When I first began my term as Senator and Judiciary Committee Chairman I was hit with a flurry of meetings and policy sales pitches.  Needless to say, most of the conversations I had were about the justice system.  Various topics came up from these discussions, the biggest of which I've talked about here before: juvenile justice reform, dating violence protectionsheroin legislation, and felony expungement.

One of the topics that came up back in 2013 was the idea of "restorative justice," a concept I hadn't heard of before.  Restorative justice is a way of disposing criminal cases, particularly juvenile cases, that aims to make the victim whole and to build character and value in the defendant.  Instead of simply locking a criminal up, without directly (personally) taking responsibility for their behavior and with limited exposure to the people they victimized, restorative justice (with the consent of the victim) seeks to involve the victim in the disposition of the case and help rebuild the community relationship where the defendant's criminal conduct has torn it down.

I included bill language referring to restorative justice in 2014's SB200 as a first step toward its statewide implementation, and I hope we can continue to encourage Judges, prosecutors and defense attorneys across the state to help put it use from Paducah to Pikeville.

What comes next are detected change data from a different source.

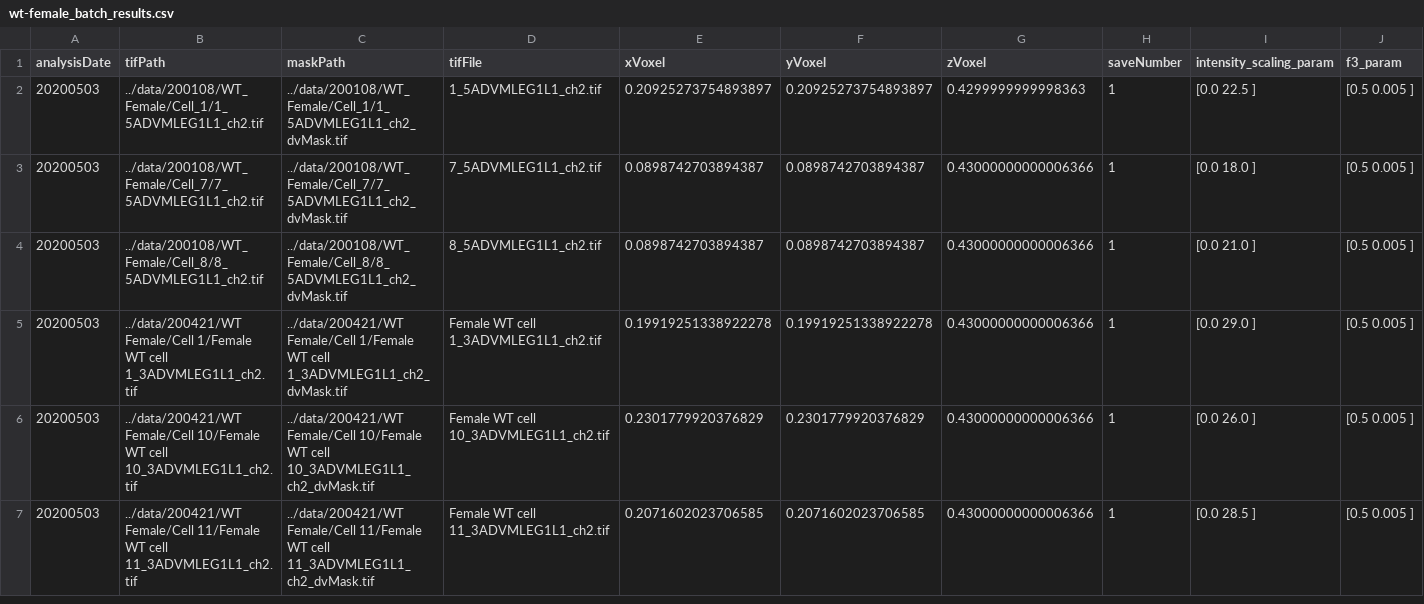
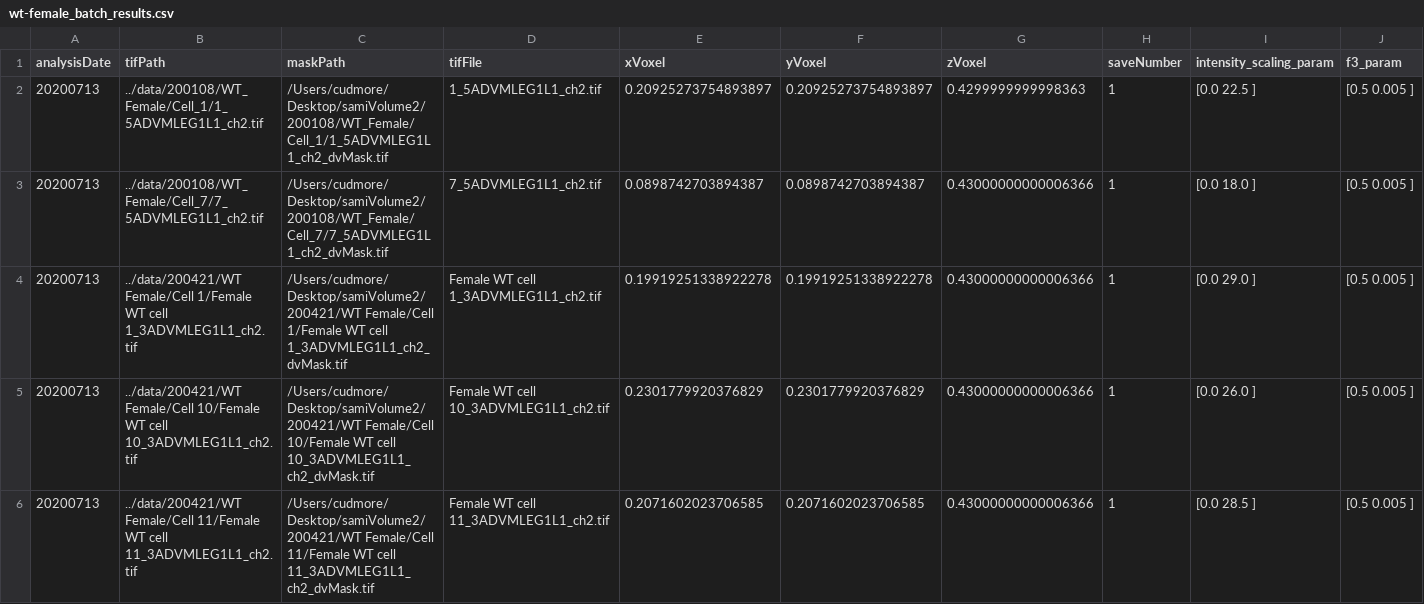
Before and after one commit to cudmore/smMicrotubule, a CSV file: analysis/wt-female_batch_results.csv, drawn as a sheet; only a part is shown; removed rows and columns are numbered as before the commit, all else as after; rows hold the shown columns only; the diff covers the shown part only; the diff names each change by its address in the sheet, - before the commit and + after, or states it on an @@ line.

```diff
--- a/analysis/wt-female_batch_results.csv
+++ b/analysis/wt-female_batch_results.csv
-A2:A3 (analysisDate): 20200503
+A2:A3 (analysisDate): 20200713
-C2 (maskPath): ../data/200108/WT_Female/Cell_1/1_5ADVMLEG1L1_ch2_dvMask.tif
+C2 (maskPath): /Users/cudmore/Desktop/samiVolume2/200108/WT_Female/Cell_1/1_5ADVMLEG1L1_ch2_dvMask.tif
-C3 (maskPath): ../data/200108/WT_Female/Cell_7/7_5ADVMLEG1L1_ch2_dvMask.tif
+C3 (maskPath): /Users/cudmore/Desktop/samiVolume2/200108/WT_Female/Cell_7/7_5ADVMLEG1L1_ch2_dvMask.tif
-row 4: 20200503 | ../data/200108/WT_Female/Cell_8/8_5ADVMLEG1L1_ch2.tif | ../data/200108/WT_Female/Cell_8/8_5ADVMLEG1L1_ch2_dvMask.tif | 8_5ADVMLEG1L1_ch2.tif | 0.0898742703894387 | 0.0898742703894387 | 0.43000000000006366 | 1 | [0.0 21.0 ] | [0.5 0.005 ]
-A4:A6 (analysisDate): 20200503
+A4:A6 (analysisDate): 20200713
-C4 (maskPath): ../data/200421/WT Female/Cell 1/Female…
+C4 (maskPath): /Users/cudmore/Desktop/samiVolume2/200421/WT Female/Cell 1/Female…
-C5 (maskPath): ../data/200421/WT Female/Cell 10/Female…
+C5 (maskPath): /Users/cudmore/Desktop/samiVolume2/200421/WT Female/Cell 10/Female…
-C6 (maskPath): ../data/200421/WT Female/Cell 11/Female…
+C6 (maskPath): /Users/cudmore/Desktop/samiVolume2/200421/WT Female/Cell 11/Female…
```
Also changed, not shown: 34 edited cells elsewhere in this file, analysis/density-results.csv, analysis/ko-female_batch_results.csv, 10 other files.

Restorative Justice Louisville, with grant funding, put together a very show video explaining how much of a difference it can make, and I highly recommend you take a couple minutes to watch it: